● PROMPT
Only the lines that hold the word "producao" are wanted from this listing.
*** Opening EXTRACTED INFORMATION ***
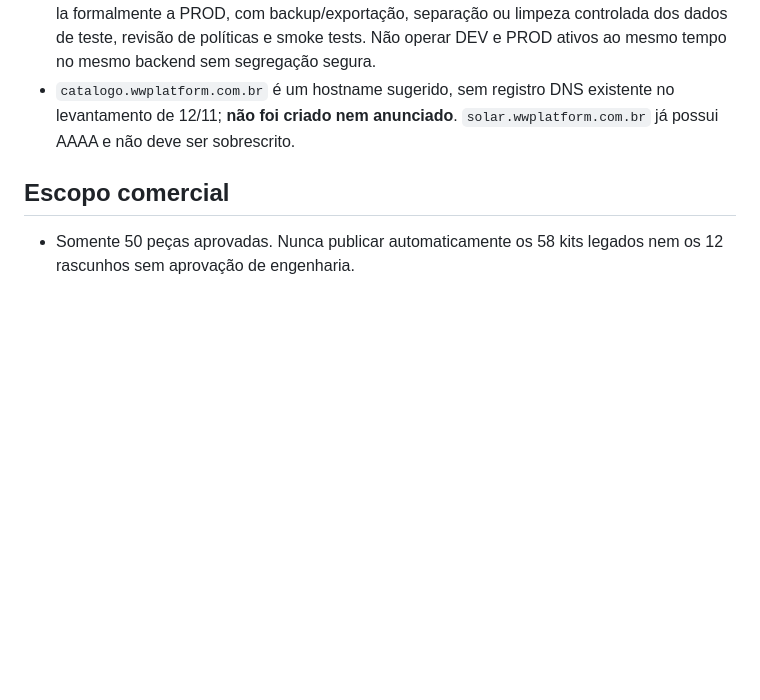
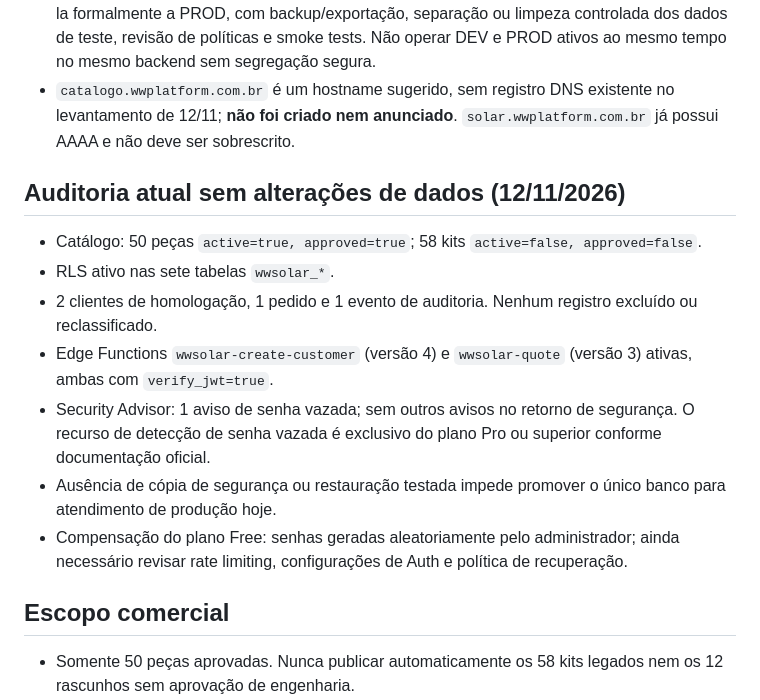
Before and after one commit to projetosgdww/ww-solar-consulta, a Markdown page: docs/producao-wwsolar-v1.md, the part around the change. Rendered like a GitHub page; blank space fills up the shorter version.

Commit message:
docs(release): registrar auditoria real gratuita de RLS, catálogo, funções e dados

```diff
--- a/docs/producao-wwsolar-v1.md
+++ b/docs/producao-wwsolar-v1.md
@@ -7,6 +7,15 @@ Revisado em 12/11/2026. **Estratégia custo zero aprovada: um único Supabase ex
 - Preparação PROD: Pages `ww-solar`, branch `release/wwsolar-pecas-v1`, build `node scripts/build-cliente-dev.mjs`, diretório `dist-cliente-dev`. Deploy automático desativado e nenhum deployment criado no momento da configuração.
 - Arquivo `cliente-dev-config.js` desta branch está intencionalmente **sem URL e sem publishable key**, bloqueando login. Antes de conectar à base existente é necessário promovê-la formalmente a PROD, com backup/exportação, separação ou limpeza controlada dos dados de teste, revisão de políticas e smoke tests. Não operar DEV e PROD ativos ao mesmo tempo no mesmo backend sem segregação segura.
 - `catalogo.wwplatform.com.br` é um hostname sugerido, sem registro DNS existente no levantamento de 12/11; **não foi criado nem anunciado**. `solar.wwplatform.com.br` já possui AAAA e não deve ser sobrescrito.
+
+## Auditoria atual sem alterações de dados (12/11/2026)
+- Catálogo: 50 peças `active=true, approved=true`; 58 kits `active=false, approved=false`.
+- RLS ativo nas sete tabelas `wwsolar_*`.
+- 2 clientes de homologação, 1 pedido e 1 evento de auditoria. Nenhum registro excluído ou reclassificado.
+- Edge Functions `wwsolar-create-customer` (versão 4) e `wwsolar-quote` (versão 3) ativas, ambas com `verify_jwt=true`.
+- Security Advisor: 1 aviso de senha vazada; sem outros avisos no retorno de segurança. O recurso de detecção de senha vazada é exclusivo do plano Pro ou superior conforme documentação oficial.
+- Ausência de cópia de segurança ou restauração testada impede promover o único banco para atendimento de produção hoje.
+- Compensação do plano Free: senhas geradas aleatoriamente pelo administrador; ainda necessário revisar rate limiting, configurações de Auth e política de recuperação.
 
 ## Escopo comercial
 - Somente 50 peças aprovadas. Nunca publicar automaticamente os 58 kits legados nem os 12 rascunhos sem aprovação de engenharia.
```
*** Closing EXTRACTED INFORMATION ***
● RESPONSE BOX
Before and after one commit to projetosgdww/ww-solar-consulta, a Markdown page: docs/producao-wwsolar-v1.md, the part around the change. Rendered like a GitHub page; blank space fills up the shorter version.
--- a/docs/producao-wwsolar-v1.md
+++ b/docs/producao-wwsolar-v1.md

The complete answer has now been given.